This report defines a methodology for the production and characterization of an antigen-specific, monoclonal T cell hybrid-derived suppressor T cell factor (TsF) that suppresses the passive transfer of 2,4-dinitrofluorobenzene (DNFB) contact hypersensitivity. Fusion of T cells from BALB/c (H-2(d)) mice tolerized with syngeneic DNP-spleen cells to BW 5147 thymoma cells resulted in several hybrids that constitutively produce a soluble regulatory molecule. One of these hybrids, 26.10.2, was subsequently cloned, and its soluble factor was characterized with respect to its antigen specificity, biochemical nature, MHC restriction pattern, and identity of its target cell. 26.10.2 TsF suppresses the passive transfer of delayed-type hypersensitivity (DTH) mediated by DNP- but not trinitrochlorobenzene- or oxazalone-primed DTH T cells (T(DH)) after a 1 hr incubation at 37°C. In contrast, 26.10.2 TsF had no suppressive effect on secondary in vitro DNP-specific T cell proliferative responses. 26.10.2 TsF therefore represents an antigen-specific factor with effector (efferent-acting) function. The monoclonal TsF was shown to consist of a two-chain, disulfide-bonded molecule, and to bear a receptor(s) specific for DNP and determinants encoded by the I region of the H-2 complex. Effector suppressive activity of 26.10.2 TsF was restricted by Class I H-2D(d) determinants. One cellular target of this monoclonal factor was shown to be the DNP-specific T(DH) cell, because DNFB-primed lymph node cells from cyclophosphamide-pretreated donors (lacing Ts-auxiliary (Ts-aux) cells) were efficiently suppressed. The TsF appears to focus on passively bound, T(DH) receptor-associated, DNP-Class I determinants, as suggested by the observation that freshly prepared, but not overnight cultured, DNP-specific T(DH) cells were susceptible to suppression.

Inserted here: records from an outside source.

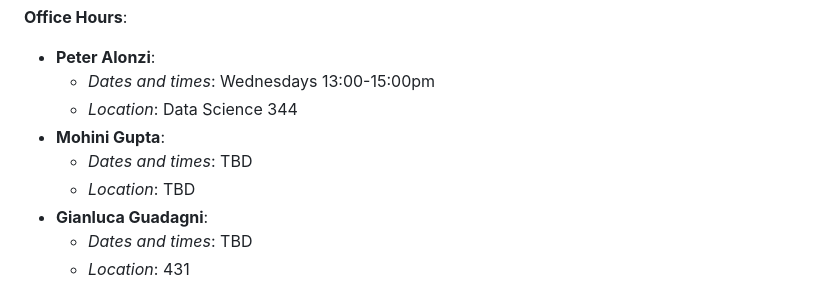
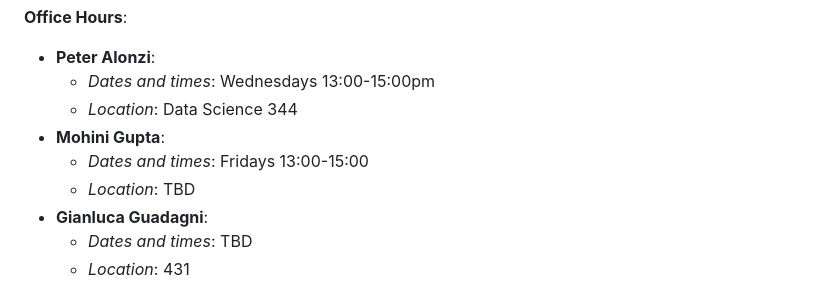
Before and after one commit to UVADS/DS-4002, a Markdown page: README.md, the part around the change. Rendered like a GitHub page.

```diff
--- a/README.md
+++ b/README.md
@@ -9,7 +9,7 @@
         - *Dates and times*: Wednesdays 13:00-15:00pm
         - *Location*:  Data Science 344
    - **Mohini Gupta**:
-        - *Dates and times*: TBD
+        - *Dates and times*: Fridays 13:00-15:00
         - *Location*: TBD
    - **Gianluca Guadagni**:
         - *Dates and times*: TBD
```
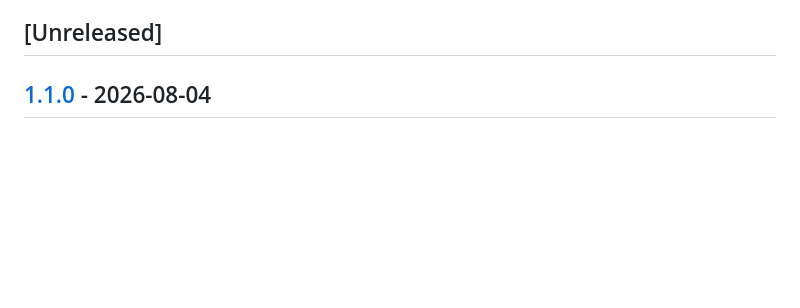
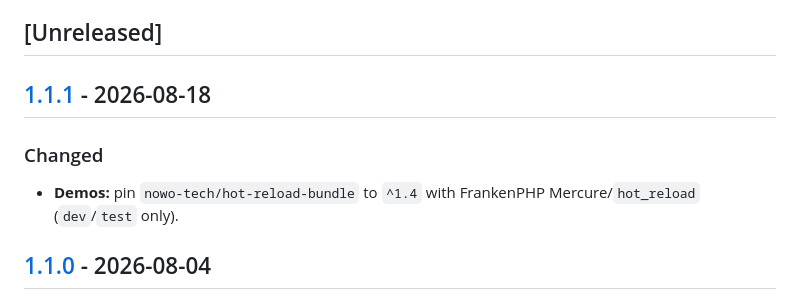
Before and after one commit to nowo-tech/IconSelectorBundle, a Markdown page: docs/CHANGELOG.md, the part around the change. Drawn GitHub-style; blank space fills up the shorter version.

```diff
--- a/docs/CHANGELOG.md
+++ b/docs/CHANGELOG.md
@@ -25,6 +25,14 @@ The format is based on [Keep a Changelog](https://keepachangelog.com/en/1.0.0/).
 - [1.0.0 (2026-03-11)](#100-2026-03-11)
 
 ## [Unreleased]
+
+## [1.1.1] - 2026-08-18
+
+### Changed
+
+- **Demos:** pin `nowo-tech/hot-reload-bundle` to `^1.4` with FrankenPHP Mercure/`hot_reload` (`dev`/`test` only).
+
+[1.1.1]: https://github.com/nowo-tech/IconSelectorBundle/releases/tag/v1.1.1
 
 ## [1.1.0] - 2026-08-04
 
```
Also changed, not shown: docs/UPGRADING.md (+10 -0 lines).
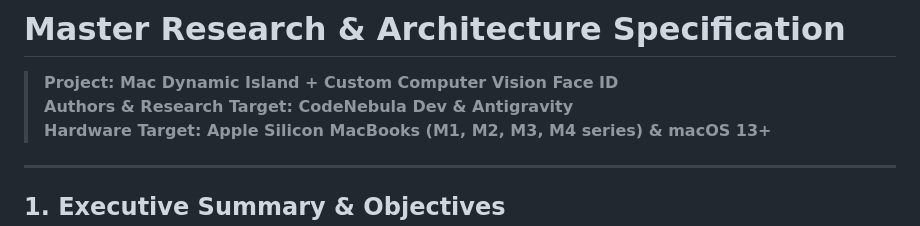
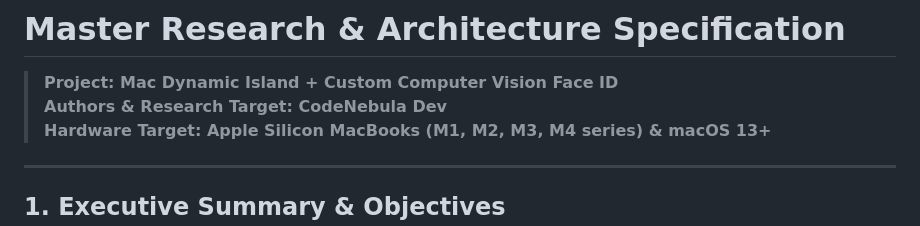
Before and after one commit to CodeNebula-Dev/Mac-Dynamic-island, a Markdown page: RESEARCH_AND_RESOURCES.md, the part around the change. Rendered like a GitHub page.

Commit message:
Revise authors in RESEARCH_AND_RESOURCES.md
Updated authors and research target in the document.

```diff
--- a/RESEARCH_AND_RESOURCES.md
+++ b/RESEARCH_AND_RESOURCES.md
@@ -1,7 +1,7 @@
 # Master Research & Architecture Specification
 
 > **Project: Mac Dynamic Island + Custom Computer Vision Face ID**
-> **Authors & Research Target: CodeNebula Dev & Antigravity**
+> **Authors & Research Target: CodeNebula Dev**
 > **Hardware Target: Apple Silicon MacBooks (M1, M2, M3, M4 series) & macOS 13+**
 
 ---
```
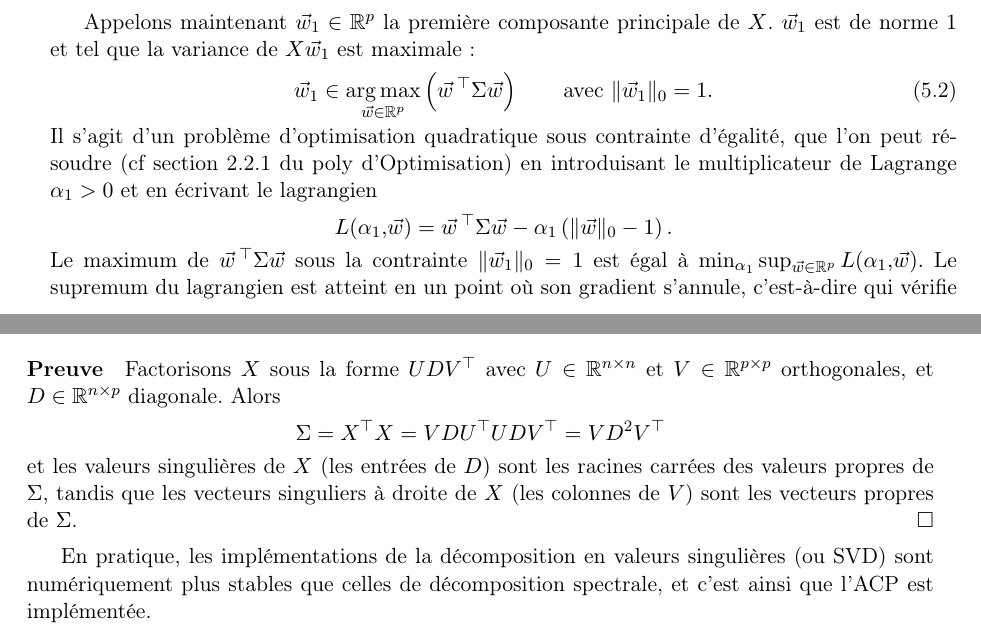
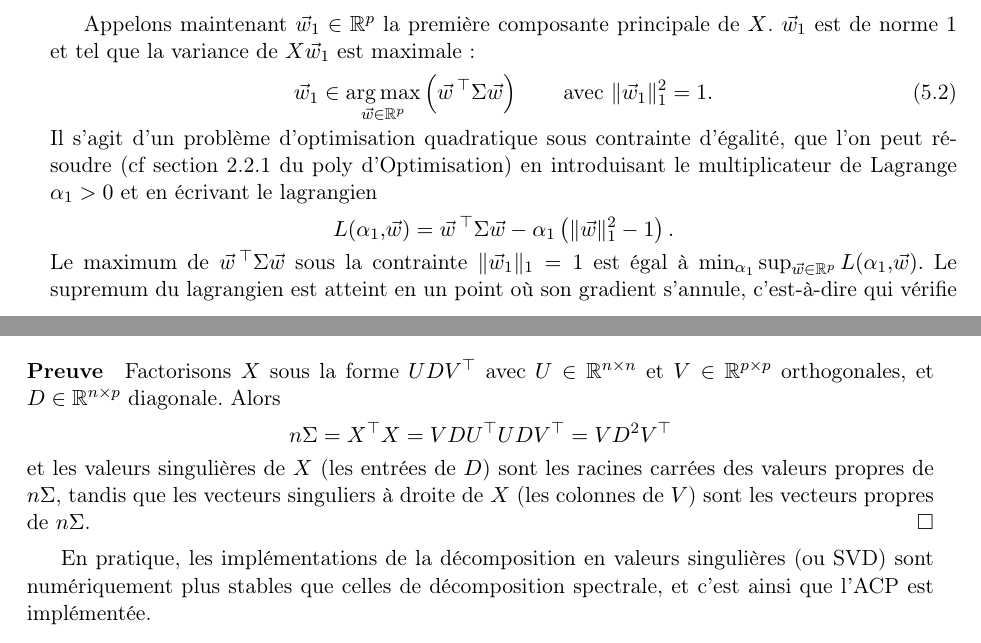
Before and after one commit to chagaz/sdd_2020, a LaTeX thesis (poly/sdd_2020_poly.tex, which reads poly/dimred.tex, poly/notations.tex): two parts of pages 49 and 50 of 79, joined at a grey line, cut so that both start at the same text. Compiled offline with pdfLaTeX; the source files are stored in an older character set and shown here as Unicode; a LaTeX package or settings file that is missing is left out.

Commit message:
clarifications après échanges sur slack

```diff
--- a/poly/dimred.tex
+++ b/poly/dimred.tex
@@ -239,7 +239,7 @@ Appelons maintenant $\ww_1 \in \RR^p$ la première composante principale de $X$.
 $\ww_1$ est de norme $1$ et tel que la variance de $X \ww_1$ est maximale :
 \begin{equation}
   \label{eq:pc1}
-  \ww_1 \in \argmax_{\ww \in \RR^p} \left( \ww^\top \Sigma \ww \right)  \text{\qquad avec } \ltwonorm{\ww_1}=1.
+  \ww_1 \in \argmax_{\ww \in \RR^p} \left( \ww^\top \Sigma \ww \right)  \text{\qquad avec } \ltwonorm{\ww_1}^2=1.
 \end{equation}
 Il s'agit d'un problème d'optimisation quadratique sous contrainte d'égalité,
 que l'on peut résoudre (cf section 2.2.1 du poly d'Optimisation) en
@@ -247,7 +247,7 @@ introduisant le multiplicateur de Lagrange $\alpha_1 > 0$ et en écrivant le
 lagrangien
 \begin{equation*}
   L(\alpha_1, \ww) = \ww^\top \Sigma \ww - \alpha_1
-  \left( \ltwonorm{\ww} - 1 \right).
+  \left( \ltwonorm{\ww}^2 - 1 \right).
 \end{equation*}
 %Par dualité forte, % $\min_{\ww \in \RR^p} w^\top \Sigma w = \max_{\alpha_1}
     % \inf_{\ww \in \RR^p} L(\alpha_1, \ww).$
@@ -339,11 +339,11 @@ Factorisons $X$ sous la forme $U D V^\top$ avec $U \in \RR^{n \times n}$ et
 $V \in \RR^{p \times p}$ orthogonales, et $D \in \RR^{n \times p}$
 diagonale. Alors
 \begin{equation*}
-  \Sigma = X^\top X = V D U^\top U D V^\top = V D^2 V^\top
+ n \Sigma = X^\top X = V D U^\top U D V^\top = V D^2 V^\top
 \end{equation*}
 et les valeurs singulières de $X$ (les entrées de $D$) sont les racines carrées
-des valeurs propres de $\Sigma$, tandis que les vecteurs singuliers à droite de
-$X$ (les colonnes de $V$) sont les vecteurs propres de $\Sigma$. \hfill $\square$
+des valeurs propres de $n \Sigma$, tandis que les vecteurs singuliers à droite de
+$X$ (les colonnes de $V$) sont les vecteurs propres de $n \Sigma$. \hfill $\square$
 
 
 En pratique, les implémentations de la décomposition en valeurs singulières (ou
--- a/poly/notations.tex
+++ b/poly/notations.tex
@@ -100,6 +100,6 @@
 \DeclarePairedDelimiter{\innerproduct}{\langle}{\rangle}
 
 \DeclarePairedDelimiter{\lzeronorm}{\lVert}{\rVert_0}
-\DeclarePairedDelimiter{\lonenorm}{\lVert}{\rVert_0}
-\DeclarePairedDelimiter{\ltwonorm}{\lVert}{\rVert_0}
+\DeclarePairedDelimiter{\lonenorm}{\lVert}{\rVert_1}
+\DeclarePairedDelimiter{\ltwonorm}{\lVert}{\rVert_1}
 %%%%%%%%%%%%%%%%%%%%%%%%%%%%%%%%%%%%%%%%%%%%%%%%%%%%%%%%%%%%%%%%%%%%%%
```
Also changed, not shown: poly/dimred.tex (4 more changed lines).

|Original language||English (US)|
|Number of pages||9|
|Journal||Journal of Immunology|
|State||Published - 1984|
ASJC Scopus subject areas
- Immunology and Allergy